About this exercise: Please copy out each line of the entries in which "posts" appears.

━━ Records provided

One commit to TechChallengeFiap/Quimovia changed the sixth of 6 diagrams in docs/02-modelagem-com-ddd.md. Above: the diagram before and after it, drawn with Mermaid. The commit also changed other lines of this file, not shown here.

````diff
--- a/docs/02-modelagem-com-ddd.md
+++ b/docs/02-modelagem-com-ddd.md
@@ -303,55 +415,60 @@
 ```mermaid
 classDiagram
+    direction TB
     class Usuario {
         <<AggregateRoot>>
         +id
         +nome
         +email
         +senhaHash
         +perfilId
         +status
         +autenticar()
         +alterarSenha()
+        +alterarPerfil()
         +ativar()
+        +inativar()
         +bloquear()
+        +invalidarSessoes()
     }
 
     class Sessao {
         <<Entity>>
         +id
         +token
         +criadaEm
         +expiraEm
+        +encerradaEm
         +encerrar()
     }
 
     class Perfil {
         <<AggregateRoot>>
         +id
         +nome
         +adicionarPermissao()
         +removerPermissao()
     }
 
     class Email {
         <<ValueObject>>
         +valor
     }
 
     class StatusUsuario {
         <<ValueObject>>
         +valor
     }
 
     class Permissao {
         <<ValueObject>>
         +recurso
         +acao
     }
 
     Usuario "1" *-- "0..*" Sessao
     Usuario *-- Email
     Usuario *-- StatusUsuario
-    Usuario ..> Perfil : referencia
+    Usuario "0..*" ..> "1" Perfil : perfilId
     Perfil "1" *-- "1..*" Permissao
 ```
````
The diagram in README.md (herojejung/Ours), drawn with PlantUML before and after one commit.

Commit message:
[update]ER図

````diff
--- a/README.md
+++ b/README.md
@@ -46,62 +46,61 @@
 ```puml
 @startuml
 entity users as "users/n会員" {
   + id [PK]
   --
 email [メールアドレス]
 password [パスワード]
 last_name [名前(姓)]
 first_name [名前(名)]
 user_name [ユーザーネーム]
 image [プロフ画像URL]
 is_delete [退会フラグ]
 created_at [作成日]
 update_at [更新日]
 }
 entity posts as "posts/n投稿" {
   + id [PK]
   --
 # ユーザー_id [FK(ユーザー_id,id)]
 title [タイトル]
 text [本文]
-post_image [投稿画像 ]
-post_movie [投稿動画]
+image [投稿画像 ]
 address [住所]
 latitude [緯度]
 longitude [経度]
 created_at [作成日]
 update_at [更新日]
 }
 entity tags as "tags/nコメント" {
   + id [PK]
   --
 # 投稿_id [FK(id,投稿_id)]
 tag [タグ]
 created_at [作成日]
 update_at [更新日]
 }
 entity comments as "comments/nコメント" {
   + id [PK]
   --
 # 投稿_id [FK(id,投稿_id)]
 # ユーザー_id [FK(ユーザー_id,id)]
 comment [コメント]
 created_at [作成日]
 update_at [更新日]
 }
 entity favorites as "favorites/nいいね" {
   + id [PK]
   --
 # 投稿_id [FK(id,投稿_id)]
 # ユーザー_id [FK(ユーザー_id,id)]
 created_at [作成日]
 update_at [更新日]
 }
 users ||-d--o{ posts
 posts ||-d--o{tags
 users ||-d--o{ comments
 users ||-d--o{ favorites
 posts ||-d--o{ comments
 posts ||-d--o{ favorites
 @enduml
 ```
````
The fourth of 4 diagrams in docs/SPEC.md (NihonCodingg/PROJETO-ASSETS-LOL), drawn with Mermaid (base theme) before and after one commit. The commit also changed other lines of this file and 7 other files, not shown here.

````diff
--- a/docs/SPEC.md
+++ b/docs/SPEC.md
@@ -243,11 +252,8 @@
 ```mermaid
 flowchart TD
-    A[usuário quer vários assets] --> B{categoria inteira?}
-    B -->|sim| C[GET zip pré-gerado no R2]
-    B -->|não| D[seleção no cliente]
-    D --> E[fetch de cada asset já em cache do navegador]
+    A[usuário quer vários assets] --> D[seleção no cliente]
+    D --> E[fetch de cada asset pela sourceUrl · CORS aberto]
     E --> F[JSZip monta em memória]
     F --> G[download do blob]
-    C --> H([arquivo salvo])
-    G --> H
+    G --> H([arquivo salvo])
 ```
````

━━━━

Output of the task:
 entity posts as "posts/n投稿" {
 users ||-d--o{ posts
 posts ||-d--o{tags
 posts ||-d--o{ comments
 posts ||-d--o{ favorites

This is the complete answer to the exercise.